(Source records begins)
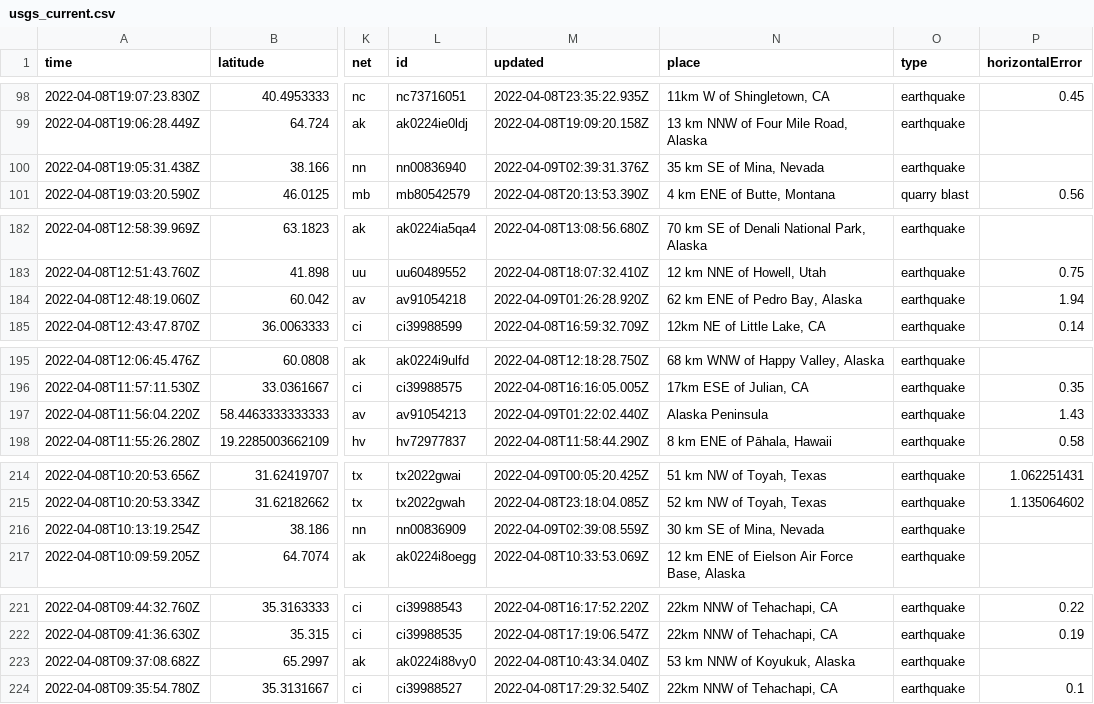
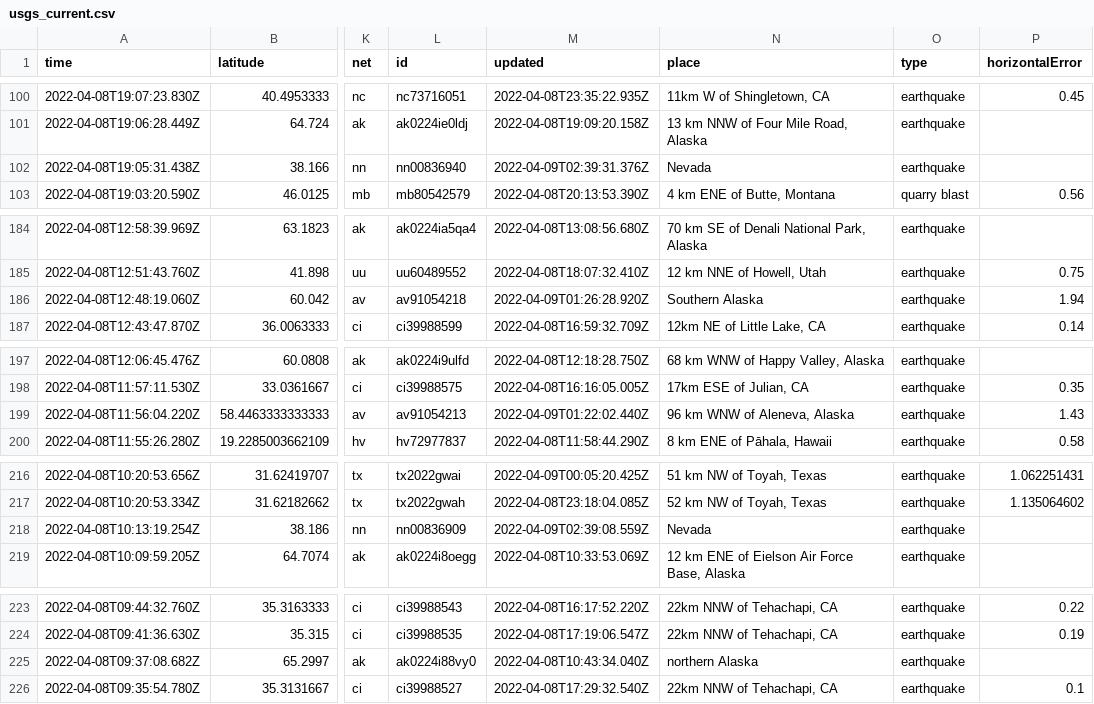
Before and after one commit to dlbranham/my-data-robot, a CSV file: usgs_current.csv, drawn as a sheet; only a part is shown, gaps mark what is left out; addresses are those after the commit; the diff covers the shown part only; the diff names each change by its address in the sheet, - before the commit and + after, or states it on an @@ line.

```diff
--- a/usgs_current.csv
+++ b/usgs_current.csv
-N102 (place): 35 km SE of Mina, Nevada
+N102 (place): Nevada
-N186 (place): 62 km ENE of Pedro Bay, Alaska
+N186 (place): Southern Alaska
-N199 (place): Alaska Peninsula
+N199 (place): 96 km WNW of Aleneva, Alaska
-N218 (place): 30 km SE of Mina, Nevada
+N218 (place): Nevada
-N225 (place): 53 km NNW of Koyukuk, Alaska
+N225 (place): northern Alaska
```
Also changed, not shown: 2 added rows, 4 removed rows and 11 edited cells elsewhere in this file.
(Source records ends)
## What is being asked
Your reply should consist of one number: how many lines in the entries contain the string "Alaska".

## Task response
6